Olivia Samec, a West Australian-based Education Officer with significant experience in working with children in state care, is today travelling to Austria, Italy, the United Kingdom and the USA to investigate innovative initiatives and programs for promoting literacy and well-being of children in state care.
Olivia was awarded the WA Department of Communities Churchill Fellowship.
‘Children in state care are more likely to suffer drug addiction, homelessness, mental illness and incarceration so my project aims to improve access and engagement with early intervention literacy,’ Ms Samec said.
Adam Davey, CEO of the Winston Churchill Trust, congratulated Olivia on her Fellowship. ‘Improved educational outcomes for children in state care improves their life outcomes and Olivia’s project will encompass innovative programs that have the potential to empower and transform lives,’ said Mr Davey. ‘Her Fellowship will enable her to drive social change by focusing on literacy and breaking cycles of intergenerational poverty, dysfunction and crime.’

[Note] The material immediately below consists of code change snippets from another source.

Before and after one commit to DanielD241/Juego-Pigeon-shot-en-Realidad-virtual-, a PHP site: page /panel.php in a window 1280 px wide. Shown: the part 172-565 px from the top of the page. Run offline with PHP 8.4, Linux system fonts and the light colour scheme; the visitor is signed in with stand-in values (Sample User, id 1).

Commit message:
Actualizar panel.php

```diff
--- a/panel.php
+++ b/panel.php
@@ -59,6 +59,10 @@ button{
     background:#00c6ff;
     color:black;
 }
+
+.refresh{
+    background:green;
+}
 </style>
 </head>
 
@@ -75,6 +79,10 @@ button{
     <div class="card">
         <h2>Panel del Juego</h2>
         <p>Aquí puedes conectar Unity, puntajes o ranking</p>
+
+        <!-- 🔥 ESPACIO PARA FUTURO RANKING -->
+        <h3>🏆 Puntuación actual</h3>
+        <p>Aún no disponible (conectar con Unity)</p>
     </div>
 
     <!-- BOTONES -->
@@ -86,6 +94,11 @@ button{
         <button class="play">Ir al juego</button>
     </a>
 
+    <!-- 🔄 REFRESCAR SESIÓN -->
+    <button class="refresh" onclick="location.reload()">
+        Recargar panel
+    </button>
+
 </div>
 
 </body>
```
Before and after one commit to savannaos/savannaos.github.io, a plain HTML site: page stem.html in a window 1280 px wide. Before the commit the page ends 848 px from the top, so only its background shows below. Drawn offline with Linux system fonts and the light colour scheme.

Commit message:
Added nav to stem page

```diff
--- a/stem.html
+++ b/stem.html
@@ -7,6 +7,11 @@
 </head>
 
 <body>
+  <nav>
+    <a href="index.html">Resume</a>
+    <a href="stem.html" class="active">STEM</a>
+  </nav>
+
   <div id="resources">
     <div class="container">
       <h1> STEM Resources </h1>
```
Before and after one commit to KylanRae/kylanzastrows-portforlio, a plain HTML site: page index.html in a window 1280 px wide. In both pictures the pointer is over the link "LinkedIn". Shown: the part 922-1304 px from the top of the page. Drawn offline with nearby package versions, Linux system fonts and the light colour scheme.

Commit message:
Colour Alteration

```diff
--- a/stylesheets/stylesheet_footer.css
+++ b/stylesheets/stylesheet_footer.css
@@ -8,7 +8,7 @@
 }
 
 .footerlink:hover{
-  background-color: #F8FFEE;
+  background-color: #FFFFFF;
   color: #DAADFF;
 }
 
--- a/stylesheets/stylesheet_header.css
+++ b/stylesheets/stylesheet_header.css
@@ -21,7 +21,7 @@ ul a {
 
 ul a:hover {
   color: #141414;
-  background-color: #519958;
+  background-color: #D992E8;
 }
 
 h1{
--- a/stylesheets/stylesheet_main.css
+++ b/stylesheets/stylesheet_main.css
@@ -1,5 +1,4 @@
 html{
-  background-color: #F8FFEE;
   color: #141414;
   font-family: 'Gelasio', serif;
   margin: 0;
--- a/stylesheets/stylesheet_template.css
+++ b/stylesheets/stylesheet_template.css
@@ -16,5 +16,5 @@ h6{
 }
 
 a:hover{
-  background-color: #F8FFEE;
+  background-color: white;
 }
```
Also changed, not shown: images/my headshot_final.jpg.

‘Olivia’s project can lead to improved access and engagement with early intervention literacy and well-being for children most in need,’ added Mr Davey.
Melanie Samuels, Deputy Director General Community Services with the WA Department of Communities, is fully supportive of Olivia’s project. ‘Olivia will be collaborating with world leaders to develop networks, share information and implement solutions for vulnerable and at-risk children in Australia,’ Ms Samuels said. “By focusing on solutions to improve early literacy, the project has the potential to enable individuals and families to live better lives.”
Ms Samec will be using her Fellowship to investigate leading innovative child-focused education programs so she can evaluate the effectiveness of a successful book parcel program for children in state care. “It’s a valuable opportunity to gather knowledge about resources to engage vulnerable and at-risk children,’ said Ms Samec. ‘It’ll enable me to investigate successful management practices for a large-scale book parcel program.’